5th June, 2019
Chinese President Xi Jinping and Russia’s Vladimir Putin praised their countries’ ties during a meeting in the Kremlin on Wednesday, as Beijing and Moscow seek to shore up cooperation amid tensions with the US.
Putin said the visit was a “key event” in relations between the two neighbours.
The Chinese delegation brought two pandas as gifts, bound for the Moscow Zoo. “The animal is a symbol of China and the gesture is very important to our partners,” Yury Ushakov, Putin’s foreign policy aide said.
“Our relationship will be better and better,” said Xi, who was received with full honours when he arrived at Moscow’s Vnukovo airport in the afternoon.

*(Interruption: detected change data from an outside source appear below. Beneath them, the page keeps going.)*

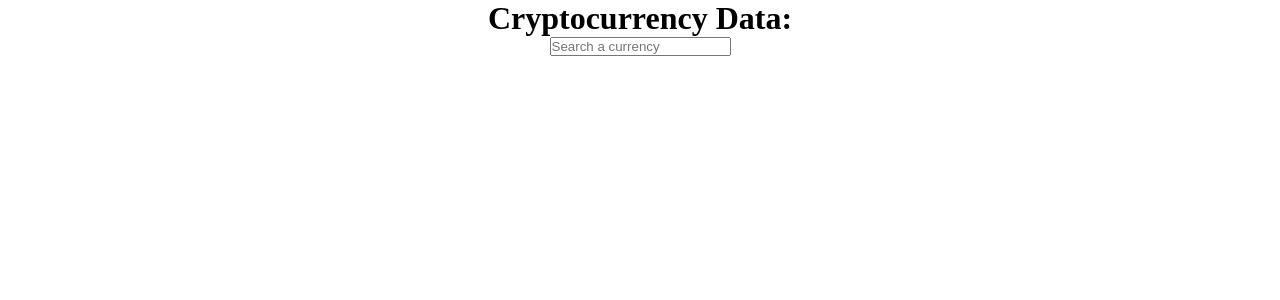
Repository: alejandroacd/cryptocurrency-market
Page: /
The author's editor kept a copy of each file at every save. The page is drawn from the files as they stood at one save, then again after the next save.
The browser window is 1280 px wide. The pictures show the whole page.
The page's requests for data from a server got no answer. The project was rebuilt for these pictures with package versions that can differ from the ones it lists, and the page was loaded fresh each time. No one was signed in, and anything a server would have sent is missing. Also part of the build but not shown: src/Currency.js.

Above is the page before, as saved 2021-06-29 15:16:29.

After the next save:
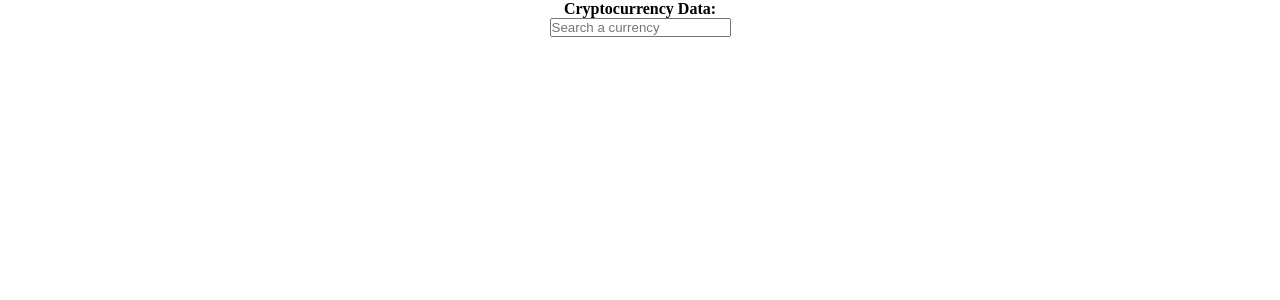
Saved 20 s later.
--- a/src/Currency.css
+++ b/src/Currency.css
@@ -25,7 +25,7 @@
 
 
 
-.currency h1 {
+ h1 {
     font-size:1em;
 }
 

After the 2 saves that followed:
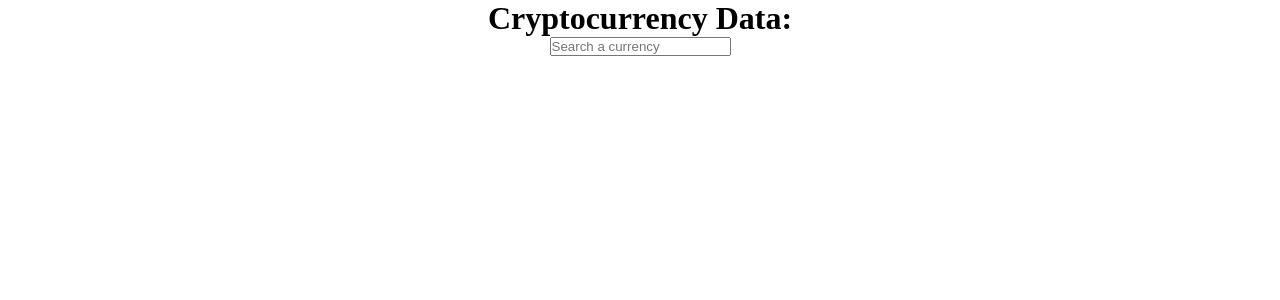
The 2 saves are shown as one change because 1 left the picture as it was.
The last was saved 45 s later.
--- a/src/Currency.css
+++ b/src/Currency.css
@@ -14,25 +14,41 @@
     display:flex;
     align-items: center;
     justify-content: space-between;
-
+    width: 15%;
 
 }
 
-.currency_container img {
+.currency img {
     height: 30px;
     width: 30px;
 }
 
+.currency_data {
+    display:flex;
+    flex-direction: row;
+    width: 75%;
+    justify-content: space-between;
+    align-items: center;
+}
 
-
- h1 {
+.currency h1 {
     font-size:1em;
 }
 
+.currency_price {
+    width: 110px;
+}
 
+.currency_volume {
+    width: 155px;
+}
+
+.currency_marketcap {
+    width: 230px;
+}
 
 .currency_symbol {
-    width: 30px;
+    width: 50px;
 }
 .red {
     color:#CD113B;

The trip comes five years after Moscow’s annexation of Ukraine’s Crimea peninsula led to a serious rift with its Western partners and subsequent turn toward its neighbour to the east.

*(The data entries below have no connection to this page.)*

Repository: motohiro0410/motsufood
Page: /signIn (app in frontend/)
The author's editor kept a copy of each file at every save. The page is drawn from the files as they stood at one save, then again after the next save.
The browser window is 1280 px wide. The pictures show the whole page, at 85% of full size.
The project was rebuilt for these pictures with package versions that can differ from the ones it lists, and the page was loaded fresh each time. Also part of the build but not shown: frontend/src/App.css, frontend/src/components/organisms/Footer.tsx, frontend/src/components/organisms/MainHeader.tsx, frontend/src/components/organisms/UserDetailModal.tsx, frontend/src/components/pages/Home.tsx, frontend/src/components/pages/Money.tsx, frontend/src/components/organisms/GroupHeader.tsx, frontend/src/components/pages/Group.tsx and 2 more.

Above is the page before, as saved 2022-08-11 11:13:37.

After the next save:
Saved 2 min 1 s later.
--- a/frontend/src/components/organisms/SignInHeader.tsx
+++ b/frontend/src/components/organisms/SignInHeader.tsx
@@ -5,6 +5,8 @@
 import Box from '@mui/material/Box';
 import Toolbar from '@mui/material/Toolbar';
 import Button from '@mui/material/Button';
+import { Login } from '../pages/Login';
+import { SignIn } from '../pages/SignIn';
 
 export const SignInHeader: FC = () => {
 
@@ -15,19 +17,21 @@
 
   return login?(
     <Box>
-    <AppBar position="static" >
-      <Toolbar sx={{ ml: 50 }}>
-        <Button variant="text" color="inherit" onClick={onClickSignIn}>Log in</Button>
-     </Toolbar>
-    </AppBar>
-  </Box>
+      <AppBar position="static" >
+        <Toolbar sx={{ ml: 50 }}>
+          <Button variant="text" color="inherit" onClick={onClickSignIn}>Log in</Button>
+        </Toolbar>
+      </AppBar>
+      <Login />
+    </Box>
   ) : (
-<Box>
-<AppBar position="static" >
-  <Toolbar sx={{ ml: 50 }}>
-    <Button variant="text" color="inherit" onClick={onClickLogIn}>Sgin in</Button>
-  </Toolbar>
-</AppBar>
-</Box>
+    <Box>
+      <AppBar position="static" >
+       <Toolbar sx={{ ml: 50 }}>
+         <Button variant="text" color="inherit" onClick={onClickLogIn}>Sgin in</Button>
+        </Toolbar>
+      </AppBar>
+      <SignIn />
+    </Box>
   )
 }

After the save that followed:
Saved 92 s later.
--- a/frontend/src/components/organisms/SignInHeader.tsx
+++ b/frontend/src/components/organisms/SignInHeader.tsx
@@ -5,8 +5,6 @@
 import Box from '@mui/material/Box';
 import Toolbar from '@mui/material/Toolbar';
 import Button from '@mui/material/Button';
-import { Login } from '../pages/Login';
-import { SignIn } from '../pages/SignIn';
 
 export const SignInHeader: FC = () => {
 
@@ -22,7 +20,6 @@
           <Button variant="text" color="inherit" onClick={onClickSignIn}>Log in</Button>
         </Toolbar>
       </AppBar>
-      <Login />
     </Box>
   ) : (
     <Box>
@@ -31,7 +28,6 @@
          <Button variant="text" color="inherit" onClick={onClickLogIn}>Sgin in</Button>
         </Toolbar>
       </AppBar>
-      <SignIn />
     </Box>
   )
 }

“In recent years, thanks to your direct participation, the relationship between Russia and China has reached an unprecedentedly high level,” the Russian president said.

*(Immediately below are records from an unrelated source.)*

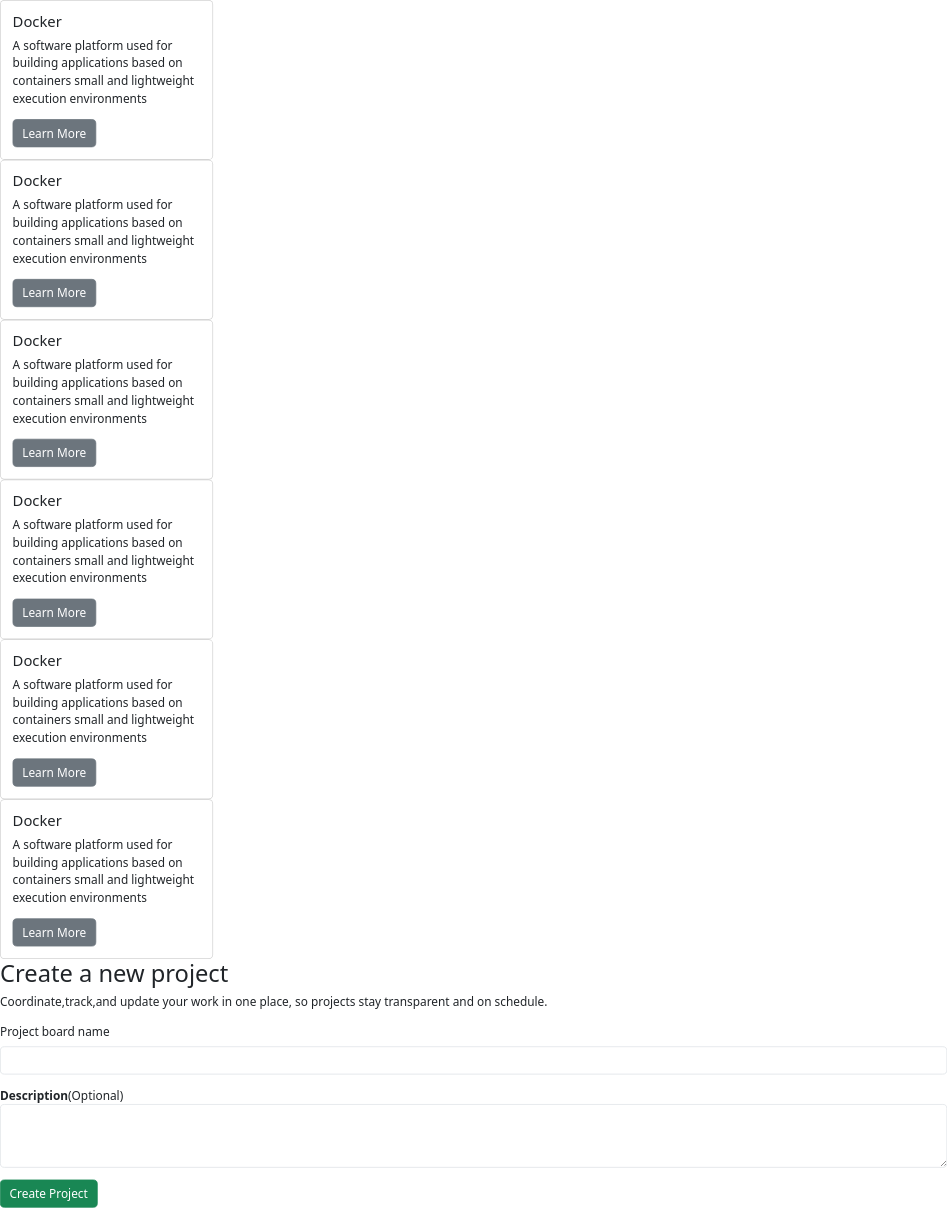
Repository: NSS-Evening-25-Cohort/e25-gitsub-control-alt-defeat
Page: index.html
These files come from the project's save history. The page is drawn as it stood at one moment and after a run of saves; the edit follows.
The browser window is 1280 px wide. The pictures show the whole page, at 74% of full size.

Above is the page before, as saved 2023-11-07 19:30:08.

After the next 5 saves:
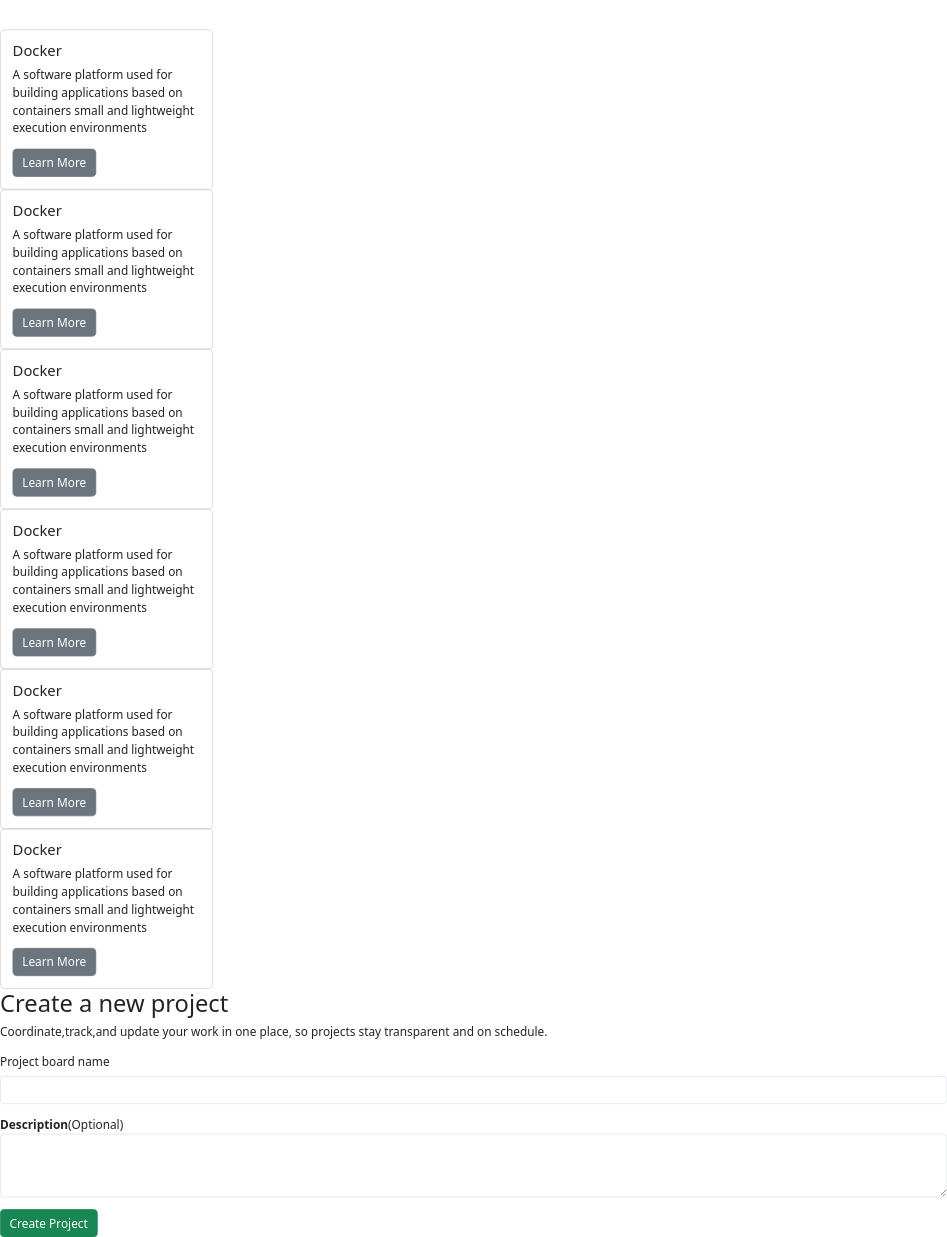
The 5 saves are shown as one change because they came seconds apart.
The last was saved 13 s later.
--- a/main.css
+++ b/main.css
@@ -61,7 +61,8 @@
   display: flex;
   flex-wrap: wrap;
   gap: 20px;
-  justify-content
+  justify-content: space-between;
+  padding:20px;
 }
 .footer {
   display:flex;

Following the talks and a visit to the Bolshoi Theatre late Wednesday, Xi is set to travel to Russia’s former imperial capital Saint Petersburg.
There he will attend an economic forum hosted by Putin on Thursday and Friday.
China and Russia “have strong political mutual trust, and support each other firmly on issues concerning each other’s core interests and major concerns,” Xi said during an interview with Russian media ahead of the visit.
Putin’s foreign policy aide, Yury Ushakov, earlier said Xi and Putin would sign a new declaration on their “global partnership and strategic cooperation, which are entering a new era”.
The partnership is yielding increasing trade, which has increased by 25 percent in 2018 to hit a record $108 billion (96 billion euros), he added, calling China “Russia’s most important economic partner”.
Russia may have had unrealistic expectations from its pivot to the east following Western sanctions over Ukraine, said Alexander Gabuev, who heads the Asia programme at the Carnegie Moscow Center.
Nevertheless, China’s share in Russian foreign trade has nearly doubled since then, he added.
“The pivot really is happening,” he said.
“Despite all the difficulties, China became a significant creditor and rather significant investor” in Russia at a time when many other investors preferred to pack their bags.
Cooperation with China is seen by Moscow as “the lesser of two evils” to stimulate economic growth, Gabuev said — the alternative being deep internal reforms and reconciliation with the West.
Politically, the two countries seem consistently aligned and often vote in unison as permanent members of the UN Security Council.